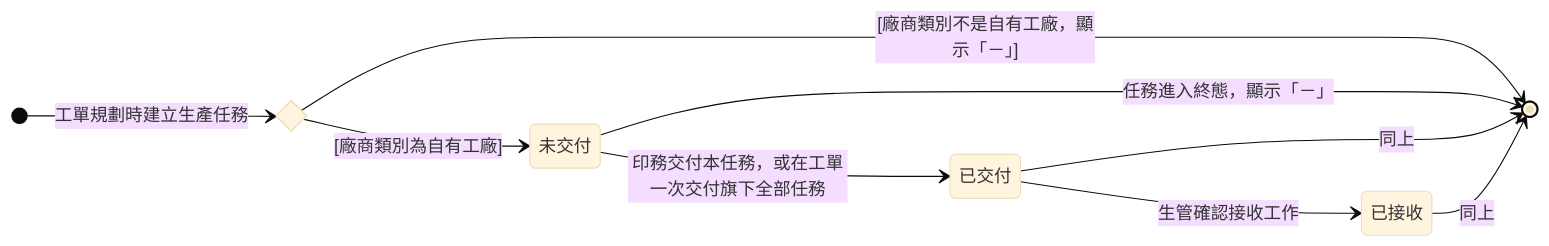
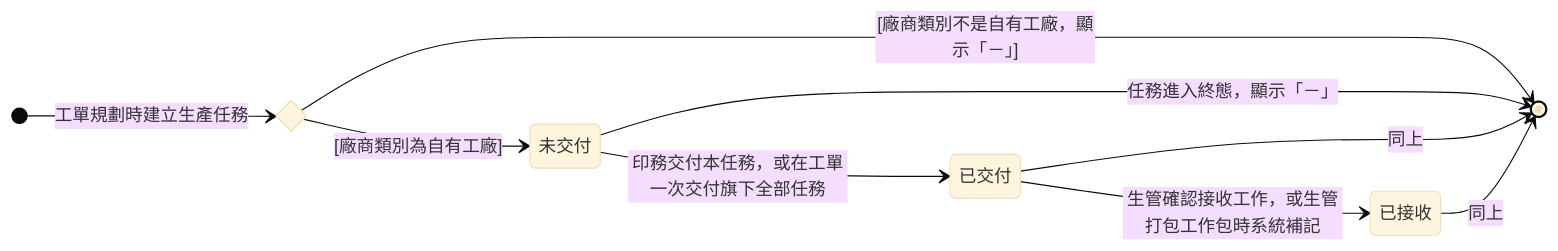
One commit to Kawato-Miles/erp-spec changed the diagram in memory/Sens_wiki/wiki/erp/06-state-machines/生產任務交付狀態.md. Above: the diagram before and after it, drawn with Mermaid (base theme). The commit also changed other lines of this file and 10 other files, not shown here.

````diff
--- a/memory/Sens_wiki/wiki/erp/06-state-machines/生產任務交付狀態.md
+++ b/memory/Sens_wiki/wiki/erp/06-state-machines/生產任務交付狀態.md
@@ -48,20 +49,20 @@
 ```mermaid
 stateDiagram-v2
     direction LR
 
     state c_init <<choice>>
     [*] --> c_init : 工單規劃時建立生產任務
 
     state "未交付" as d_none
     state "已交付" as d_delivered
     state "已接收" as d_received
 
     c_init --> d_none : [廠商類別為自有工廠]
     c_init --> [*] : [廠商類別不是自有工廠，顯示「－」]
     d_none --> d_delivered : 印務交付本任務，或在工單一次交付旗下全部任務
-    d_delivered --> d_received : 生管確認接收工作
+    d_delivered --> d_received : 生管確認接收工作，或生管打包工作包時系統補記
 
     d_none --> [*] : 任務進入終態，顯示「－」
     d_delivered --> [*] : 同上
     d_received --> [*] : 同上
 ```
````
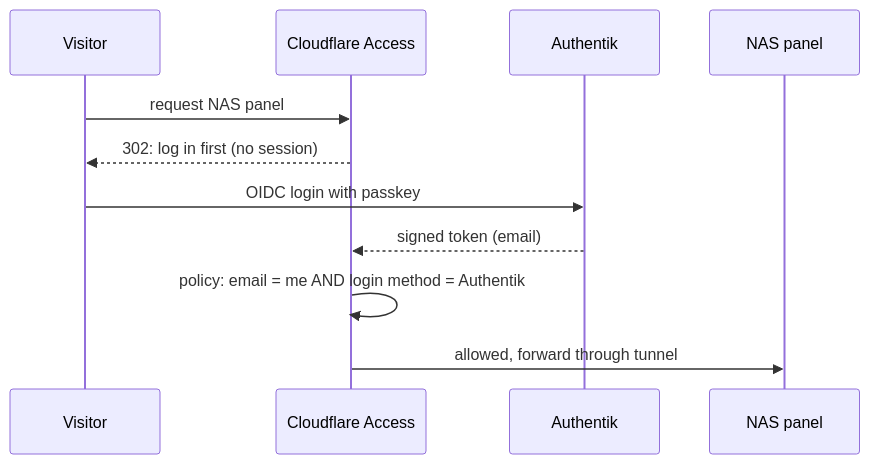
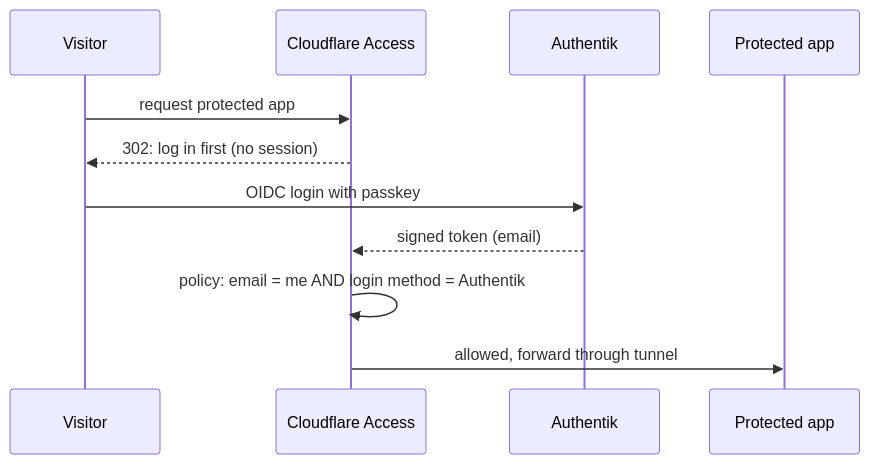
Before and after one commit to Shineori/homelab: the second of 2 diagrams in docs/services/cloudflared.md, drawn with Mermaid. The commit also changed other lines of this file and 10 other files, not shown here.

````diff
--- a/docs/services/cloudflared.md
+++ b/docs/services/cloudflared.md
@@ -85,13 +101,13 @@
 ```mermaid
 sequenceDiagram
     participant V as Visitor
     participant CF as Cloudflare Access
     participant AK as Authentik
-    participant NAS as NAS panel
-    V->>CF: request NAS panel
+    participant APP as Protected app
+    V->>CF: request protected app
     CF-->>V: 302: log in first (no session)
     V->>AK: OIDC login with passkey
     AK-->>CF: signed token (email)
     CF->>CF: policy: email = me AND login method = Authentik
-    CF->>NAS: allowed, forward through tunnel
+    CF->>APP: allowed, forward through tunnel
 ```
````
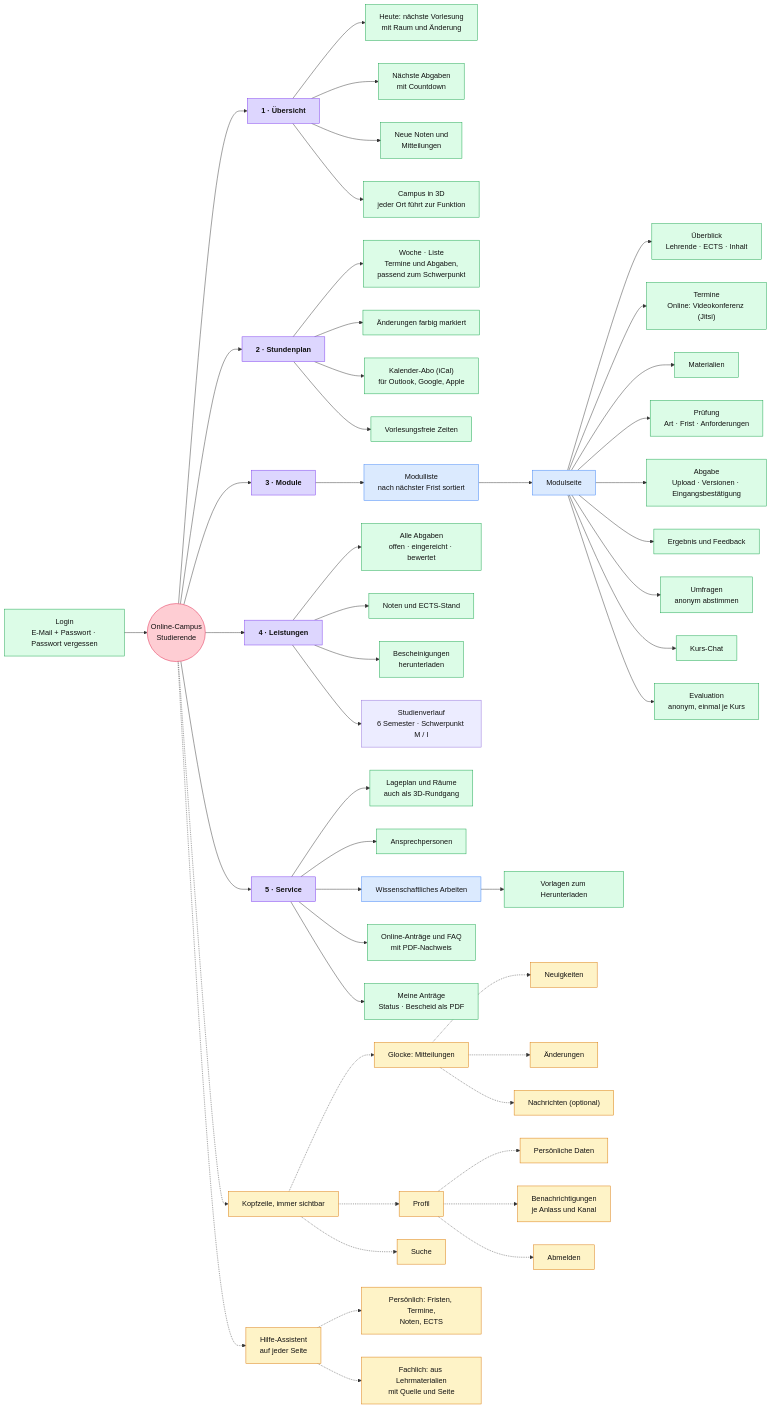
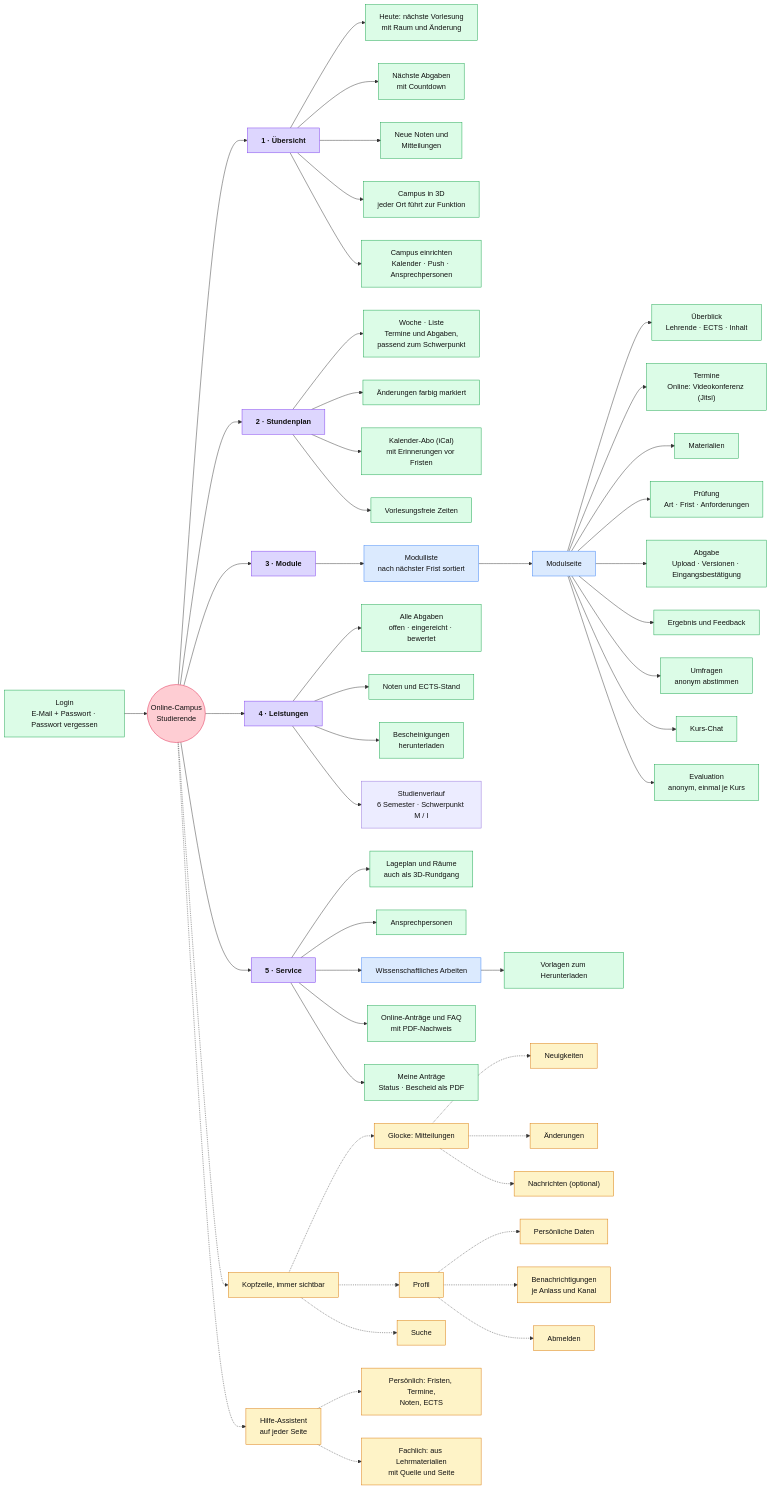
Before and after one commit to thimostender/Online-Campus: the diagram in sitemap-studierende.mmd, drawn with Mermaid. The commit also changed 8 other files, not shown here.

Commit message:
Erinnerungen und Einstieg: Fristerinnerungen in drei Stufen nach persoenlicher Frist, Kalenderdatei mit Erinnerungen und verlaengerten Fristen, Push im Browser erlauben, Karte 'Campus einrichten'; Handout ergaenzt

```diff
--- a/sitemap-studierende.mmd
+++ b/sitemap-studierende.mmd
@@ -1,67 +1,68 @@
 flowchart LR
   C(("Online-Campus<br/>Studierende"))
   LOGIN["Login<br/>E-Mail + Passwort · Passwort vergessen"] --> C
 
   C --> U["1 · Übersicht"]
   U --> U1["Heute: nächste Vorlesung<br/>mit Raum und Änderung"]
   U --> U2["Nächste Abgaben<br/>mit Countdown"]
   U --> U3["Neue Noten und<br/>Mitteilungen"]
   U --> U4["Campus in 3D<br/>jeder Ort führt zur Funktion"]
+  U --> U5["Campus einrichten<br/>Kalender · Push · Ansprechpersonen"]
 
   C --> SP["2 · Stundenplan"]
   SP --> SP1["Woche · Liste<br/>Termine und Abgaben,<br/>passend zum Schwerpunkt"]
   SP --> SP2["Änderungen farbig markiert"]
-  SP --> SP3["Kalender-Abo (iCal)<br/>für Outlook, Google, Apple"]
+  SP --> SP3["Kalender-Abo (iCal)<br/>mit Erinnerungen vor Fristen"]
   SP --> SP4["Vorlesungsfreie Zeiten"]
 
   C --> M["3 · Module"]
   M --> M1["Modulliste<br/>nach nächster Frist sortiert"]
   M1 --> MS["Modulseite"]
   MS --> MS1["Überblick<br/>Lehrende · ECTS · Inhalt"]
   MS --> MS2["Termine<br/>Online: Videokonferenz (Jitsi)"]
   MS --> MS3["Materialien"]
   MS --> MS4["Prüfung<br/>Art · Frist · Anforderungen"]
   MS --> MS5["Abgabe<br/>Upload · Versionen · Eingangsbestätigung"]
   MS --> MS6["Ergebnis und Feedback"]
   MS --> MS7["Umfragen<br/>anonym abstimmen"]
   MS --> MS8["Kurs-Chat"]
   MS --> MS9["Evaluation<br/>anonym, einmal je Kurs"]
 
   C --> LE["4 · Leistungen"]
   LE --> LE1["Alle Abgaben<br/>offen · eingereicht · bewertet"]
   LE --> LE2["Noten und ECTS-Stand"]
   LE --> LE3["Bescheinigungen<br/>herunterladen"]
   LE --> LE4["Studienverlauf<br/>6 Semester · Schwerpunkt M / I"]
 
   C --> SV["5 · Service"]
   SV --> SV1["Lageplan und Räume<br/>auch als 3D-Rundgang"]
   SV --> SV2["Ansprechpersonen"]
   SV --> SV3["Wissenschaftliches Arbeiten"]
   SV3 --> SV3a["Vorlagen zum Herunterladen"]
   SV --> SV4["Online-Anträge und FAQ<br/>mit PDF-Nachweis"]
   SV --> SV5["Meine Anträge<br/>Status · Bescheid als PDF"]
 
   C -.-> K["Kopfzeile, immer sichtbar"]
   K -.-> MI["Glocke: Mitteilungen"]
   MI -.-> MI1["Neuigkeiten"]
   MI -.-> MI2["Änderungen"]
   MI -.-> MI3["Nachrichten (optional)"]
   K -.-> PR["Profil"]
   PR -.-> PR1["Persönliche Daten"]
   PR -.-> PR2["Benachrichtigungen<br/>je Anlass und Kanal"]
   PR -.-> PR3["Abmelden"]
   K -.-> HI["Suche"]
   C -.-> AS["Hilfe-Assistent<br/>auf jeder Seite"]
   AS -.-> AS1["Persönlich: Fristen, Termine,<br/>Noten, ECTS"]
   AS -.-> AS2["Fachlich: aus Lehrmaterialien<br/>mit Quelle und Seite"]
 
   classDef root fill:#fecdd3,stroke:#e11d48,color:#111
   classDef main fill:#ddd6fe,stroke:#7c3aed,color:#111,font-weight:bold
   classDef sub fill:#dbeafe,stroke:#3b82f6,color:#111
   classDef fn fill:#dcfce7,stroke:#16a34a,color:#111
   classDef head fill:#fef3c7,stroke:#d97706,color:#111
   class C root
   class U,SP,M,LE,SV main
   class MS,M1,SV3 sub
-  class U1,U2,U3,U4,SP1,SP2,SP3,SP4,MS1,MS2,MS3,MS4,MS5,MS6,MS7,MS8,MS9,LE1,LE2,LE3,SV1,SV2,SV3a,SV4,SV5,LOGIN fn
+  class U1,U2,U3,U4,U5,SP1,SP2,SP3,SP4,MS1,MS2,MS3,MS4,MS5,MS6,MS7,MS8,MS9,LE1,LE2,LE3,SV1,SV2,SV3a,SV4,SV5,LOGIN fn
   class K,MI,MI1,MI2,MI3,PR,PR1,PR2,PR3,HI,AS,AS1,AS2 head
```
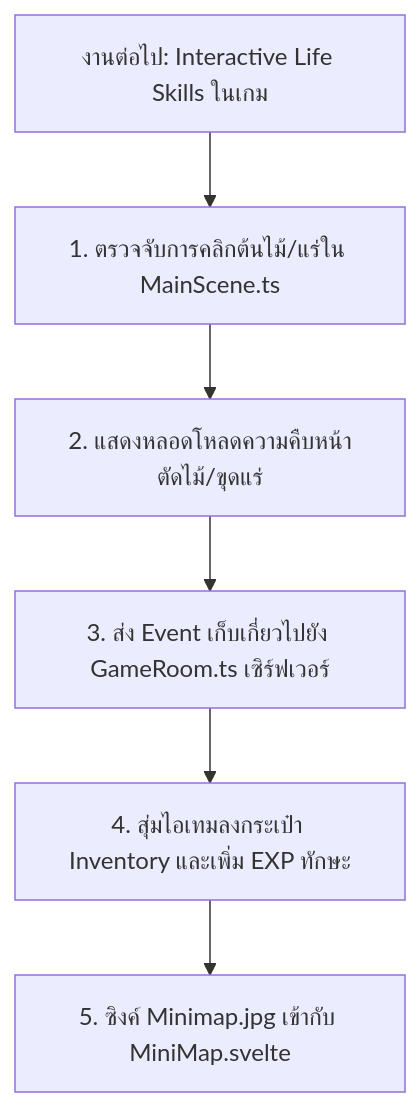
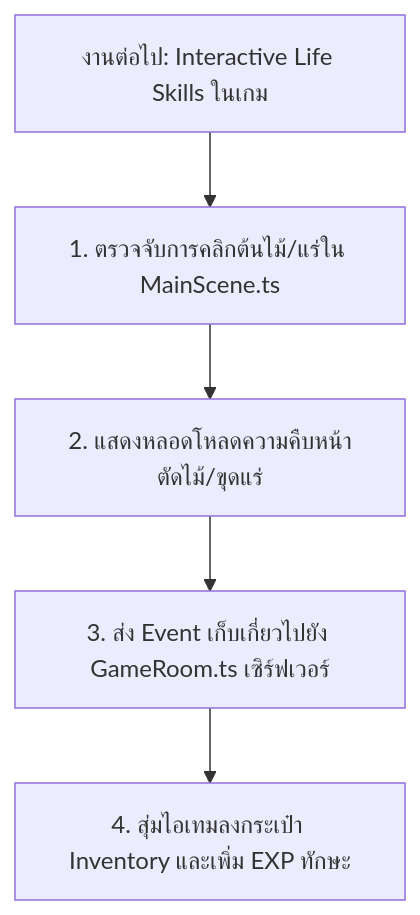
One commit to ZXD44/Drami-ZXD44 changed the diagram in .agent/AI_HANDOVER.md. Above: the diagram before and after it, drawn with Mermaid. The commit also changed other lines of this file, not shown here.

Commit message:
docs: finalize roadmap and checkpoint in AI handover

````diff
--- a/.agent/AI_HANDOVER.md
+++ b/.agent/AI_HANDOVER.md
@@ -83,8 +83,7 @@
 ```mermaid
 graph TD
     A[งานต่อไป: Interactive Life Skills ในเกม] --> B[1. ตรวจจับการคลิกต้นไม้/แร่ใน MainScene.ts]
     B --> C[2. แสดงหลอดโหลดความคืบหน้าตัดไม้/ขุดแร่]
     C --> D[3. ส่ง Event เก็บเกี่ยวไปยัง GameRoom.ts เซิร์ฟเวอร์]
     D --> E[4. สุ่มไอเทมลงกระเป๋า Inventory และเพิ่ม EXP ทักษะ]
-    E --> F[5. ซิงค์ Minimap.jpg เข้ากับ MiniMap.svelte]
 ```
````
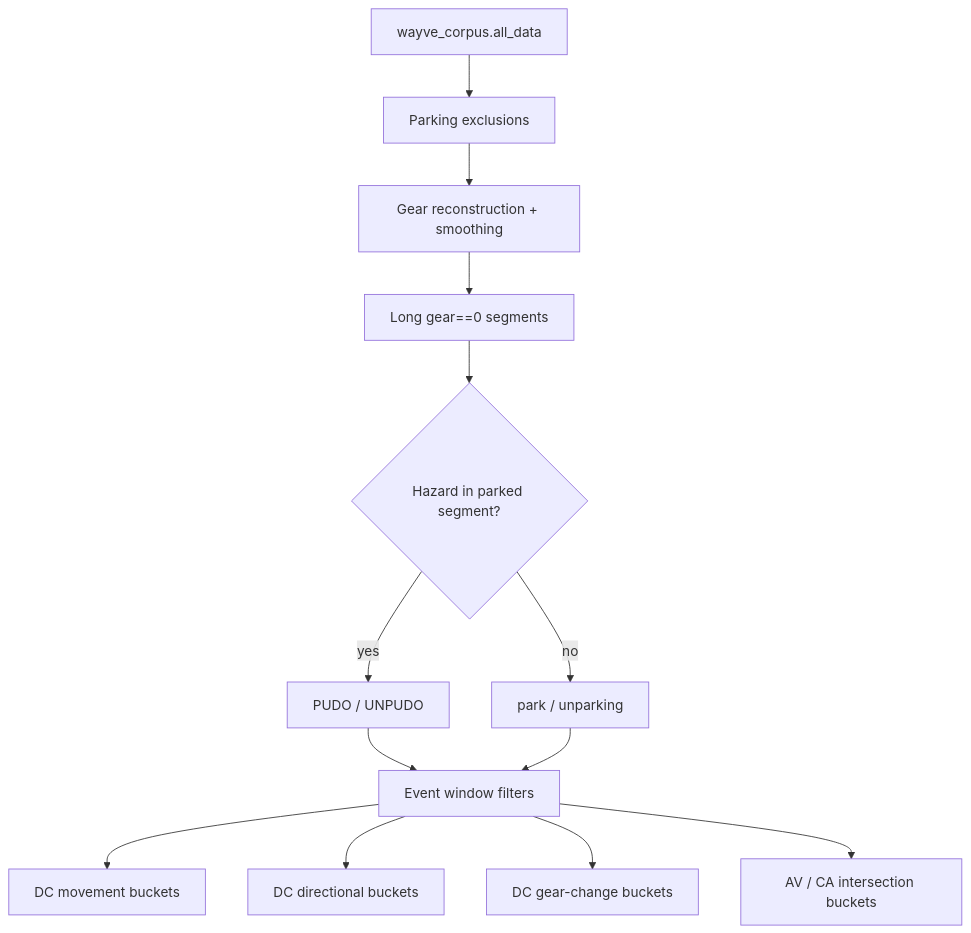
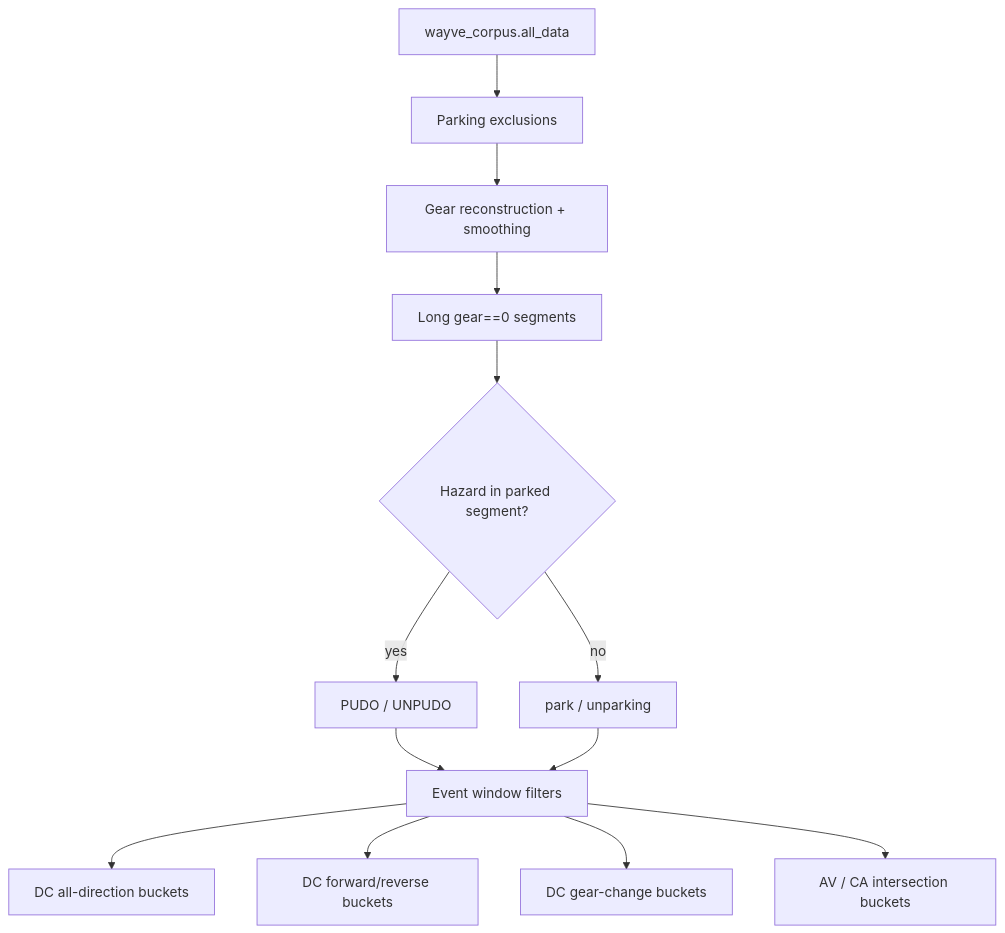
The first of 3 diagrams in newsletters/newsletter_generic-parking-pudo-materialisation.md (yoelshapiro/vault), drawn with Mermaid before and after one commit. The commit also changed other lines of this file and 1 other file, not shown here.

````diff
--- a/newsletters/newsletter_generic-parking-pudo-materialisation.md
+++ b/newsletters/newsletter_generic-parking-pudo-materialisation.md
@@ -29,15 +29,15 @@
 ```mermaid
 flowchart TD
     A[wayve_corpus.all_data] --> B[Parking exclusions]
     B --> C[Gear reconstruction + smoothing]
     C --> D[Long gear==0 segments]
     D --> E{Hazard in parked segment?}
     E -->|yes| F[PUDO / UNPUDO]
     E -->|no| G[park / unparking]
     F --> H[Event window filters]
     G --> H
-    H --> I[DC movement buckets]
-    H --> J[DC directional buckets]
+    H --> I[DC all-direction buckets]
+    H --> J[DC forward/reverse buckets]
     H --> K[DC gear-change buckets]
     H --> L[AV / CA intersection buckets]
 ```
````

▶ **Activity**
Looking at the material above, state the number of lines that contain the word "materialisation". Give nothing but that number.

▶ **Output of the task**
3